- relative heaviness or thickness as related to warmth or to seasonal use (often used in combination): a winter-weight jacket.
- relative heaviness or thickness as related to use: a bolt of coat-weight woolen cloth.
verb (used with object)
Origin of weight
Examples from the Web for weighting
Like Silver, I question the seemingly arbitrary cutoffs and weighting of the data Wang uses in his model.
Unlike last year, I have given a weighting towards recent years and added an item relating to the name of the trainer.
So weighting by country year is also likely to produce problems with your data.
For these three, weighting for the four other data categories was increased by 2.5 percent.
The criteria and weighting remain the same for this year, but the results vary.
He had felt as though an invisible ocean had been poured on him, weighting him down intolerably.The Red Hell of Jupiter|Paul Ernst
Afterwards I circumvented it by weighting it with a stone or propping it up.Across the Prairie in a Motor Caravan|Frances Halton Eva Hasell
(D) The results of applying different methods of "weighting."Report on the Cost of Living in Ireland|Ministry of Economic Affairs
"Perhaps he was weighting himself down with water," he thought.Rodman the Keeper|Constance Fenimore Woolson
Kingozi himself worked hard, arranging the loads, covering them with tarpaulins, weighting the edges.The Leopard Woman|Stewart Edward White

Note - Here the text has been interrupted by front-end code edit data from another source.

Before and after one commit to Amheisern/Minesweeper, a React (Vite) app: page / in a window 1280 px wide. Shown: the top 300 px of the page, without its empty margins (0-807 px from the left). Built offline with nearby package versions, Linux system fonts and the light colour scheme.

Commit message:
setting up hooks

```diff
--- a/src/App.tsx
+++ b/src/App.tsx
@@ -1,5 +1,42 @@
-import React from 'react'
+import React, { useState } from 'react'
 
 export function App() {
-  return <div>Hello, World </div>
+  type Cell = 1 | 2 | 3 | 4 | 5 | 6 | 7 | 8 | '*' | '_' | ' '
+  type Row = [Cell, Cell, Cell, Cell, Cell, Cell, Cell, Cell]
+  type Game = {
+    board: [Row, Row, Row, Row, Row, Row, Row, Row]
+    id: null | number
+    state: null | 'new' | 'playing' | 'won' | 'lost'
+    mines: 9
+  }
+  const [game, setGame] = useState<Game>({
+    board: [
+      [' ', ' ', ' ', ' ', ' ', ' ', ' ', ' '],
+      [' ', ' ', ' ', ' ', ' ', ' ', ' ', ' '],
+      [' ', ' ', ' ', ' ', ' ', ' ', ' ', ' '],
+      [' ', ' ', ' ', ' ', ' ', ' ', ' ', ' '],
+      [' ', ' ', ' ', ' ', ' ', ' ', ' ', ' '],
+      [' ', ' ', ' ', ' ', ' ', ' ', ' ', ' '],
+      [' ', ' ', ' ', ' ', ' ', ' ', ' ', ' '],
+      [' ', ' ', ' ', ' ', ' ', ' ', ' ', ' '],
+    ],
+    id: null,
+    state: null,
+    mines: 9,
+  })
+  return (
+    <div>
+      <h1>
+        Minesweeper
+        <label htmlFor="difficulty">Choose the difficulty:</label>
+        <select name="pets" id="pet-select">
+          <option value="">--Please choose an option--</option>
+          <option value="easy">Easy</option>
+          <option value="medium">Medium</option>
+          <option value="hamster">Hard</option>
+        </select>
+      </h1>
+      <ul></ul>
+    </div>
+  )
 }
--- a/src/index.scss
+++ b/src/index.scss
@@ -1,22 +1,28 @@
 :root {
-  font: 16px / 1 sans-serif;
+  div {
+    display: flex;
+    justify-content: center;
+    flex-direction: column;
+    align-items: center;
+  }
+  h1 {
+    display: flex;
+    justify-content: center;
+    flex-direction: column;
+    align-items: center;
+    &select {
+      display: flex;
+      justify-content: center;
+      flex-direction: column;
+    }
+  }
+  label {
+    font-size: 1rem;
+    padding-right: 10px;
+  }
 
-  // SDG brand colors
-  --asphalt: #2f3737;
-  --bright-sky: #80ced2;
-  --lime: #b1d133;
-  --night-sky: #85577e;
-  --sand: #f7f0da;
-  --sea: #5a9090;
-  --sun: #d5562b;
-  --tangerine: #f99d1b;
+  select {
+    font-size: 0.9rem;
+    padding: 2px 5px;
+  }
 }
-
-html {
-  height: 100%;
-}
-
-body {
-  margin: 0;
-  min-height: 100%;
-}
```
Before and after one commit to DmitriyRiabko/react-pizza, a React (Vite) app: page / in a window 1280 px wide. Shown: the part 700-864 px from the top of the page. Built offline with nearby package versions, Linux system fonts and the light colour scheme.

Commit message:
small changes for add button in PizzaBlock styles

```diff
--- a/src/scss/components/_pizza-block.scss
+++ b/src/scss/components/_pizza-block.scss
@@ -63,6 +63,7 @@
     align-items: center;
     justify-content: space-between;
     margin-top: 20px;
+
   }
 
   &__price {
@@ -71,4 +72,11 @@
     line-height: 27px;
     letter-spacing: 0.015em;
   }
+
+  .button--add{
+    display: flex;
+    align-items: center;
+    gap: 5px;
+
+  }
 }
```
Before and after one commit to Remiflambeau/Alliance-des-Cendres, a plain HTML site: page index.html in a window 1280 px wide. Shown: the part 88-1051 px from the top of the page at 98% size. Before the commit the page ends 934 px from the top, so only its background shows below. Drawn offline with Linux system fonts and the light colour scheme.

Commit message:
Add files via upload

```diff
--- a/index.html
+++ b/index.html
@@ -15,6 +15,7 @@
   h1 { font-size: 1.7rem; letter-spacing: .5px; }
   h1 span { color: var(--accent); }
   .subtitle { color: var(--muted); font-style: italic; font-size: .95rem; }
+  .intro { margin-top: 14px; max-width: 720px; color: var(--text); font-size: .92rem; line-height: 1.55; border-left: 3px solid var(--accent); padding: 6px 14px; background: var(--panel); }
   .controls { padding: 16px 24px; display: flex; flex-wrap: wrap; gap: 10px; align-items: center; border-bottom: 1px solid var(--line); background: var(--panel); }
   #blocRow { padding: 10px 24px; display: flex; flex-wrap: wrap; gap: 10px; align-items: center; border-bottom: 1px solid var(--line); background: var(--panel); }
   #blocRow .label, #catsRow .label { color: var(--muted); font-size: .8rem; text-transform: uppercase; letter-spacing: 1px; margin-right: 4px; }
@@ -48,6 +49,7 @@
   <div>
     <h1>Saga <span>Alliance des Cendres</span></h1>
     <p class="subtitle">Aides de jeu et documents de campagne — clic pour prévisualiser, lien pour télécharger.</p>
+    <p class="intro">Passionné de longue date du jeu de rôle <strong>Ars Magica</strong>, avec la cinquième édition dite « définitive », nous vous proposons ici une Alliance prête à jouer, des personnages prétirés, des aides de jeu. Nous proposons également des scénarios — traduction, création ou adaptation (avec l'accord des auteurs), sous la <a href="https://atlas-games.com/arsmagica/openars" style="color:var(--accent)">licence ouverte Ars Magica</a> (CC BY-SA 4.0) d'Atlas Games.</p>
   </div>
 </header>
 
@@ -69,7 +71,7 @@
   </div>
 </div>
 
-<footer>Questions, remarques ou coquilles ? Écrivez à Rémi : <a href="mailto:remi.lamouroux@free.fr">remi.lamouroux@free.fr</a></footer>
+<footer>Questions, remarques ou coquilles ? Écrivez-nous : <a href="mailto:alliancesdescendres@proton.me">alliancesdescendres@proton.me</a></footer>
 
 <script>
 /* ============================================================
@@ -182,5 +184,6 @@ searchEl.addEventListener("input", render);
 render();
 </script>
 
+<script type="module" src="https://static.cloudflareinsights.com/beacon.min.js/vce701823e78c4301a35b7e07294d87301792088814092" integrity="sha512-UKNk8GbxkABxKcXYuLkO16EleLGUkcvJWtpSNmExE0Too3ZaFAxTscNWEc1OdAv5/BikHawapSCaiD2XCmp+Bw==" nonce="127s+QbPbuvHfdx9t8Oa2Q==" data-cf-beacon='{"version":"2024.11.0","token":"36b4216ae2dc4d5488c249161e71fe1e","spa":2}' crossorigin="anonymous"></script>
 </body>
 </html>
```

British Dictionary definitions for weighting (1 of 2)
British Dictionary definitions for weighting (2 of 2)
Word Origin for weight
Word Origin and History for weighting
Old English gewiht, from Proto-Germanic *(ga)wekhtiz, *(ga)wekhtjan (cf. Old Norse vætt, Old Frisian wicht, Middle Dutch gewicht, German Gewicht), from *weg- (see weigh). The verb meaning "to load with weight" is attested from 1747; sense in statistics is recorded from 1901. To lose weight "get thinner" is recorded from 1961. Weight Watcher as a trademark name dates from 1960. To pull one's weight (1921) is from rowing.
Medicine definitions for weighting
Science definitions for weighting
Although most hand-held calculators can translate pounds into kilograms, an absolute conversion factor between these two units is not technically sound. A pound is a unit of force, and a kilogram is a unit of mass. When the unit pound is used to indicate the force that a gravitational field exerts on a mass, the pound is a unit of weight. Mistaking weight for mass is tantamount to confusing the electric charges on two objects with the forces of attraction (or repulsion) between them. Like charge, the mass of an object is an intrinsic property of that object: electrons have a unique mass, protons have a unique mass, and some particles, such as photons, have no mass. Weight, on the other hand, is a force due to the gravitational attraction between two bodies. For example, one's weight on the Moon is 16 of one's weight on Earth. Nevertheless, one's mass on the Moon is identical to one's mass on Earth. The reason that hand-held calculators can translate between units of weight and units of mass is that the majority of us use calculators on the planet Earth at sea level, where the conversion factor is constant for all practical purposes.
Culture definitions for weighting
Idioms and Phrases with weighting
see by weight; carry weight; dead weight; pull one's weight; put on weight; throw one's weight around; worth one's weight in gold;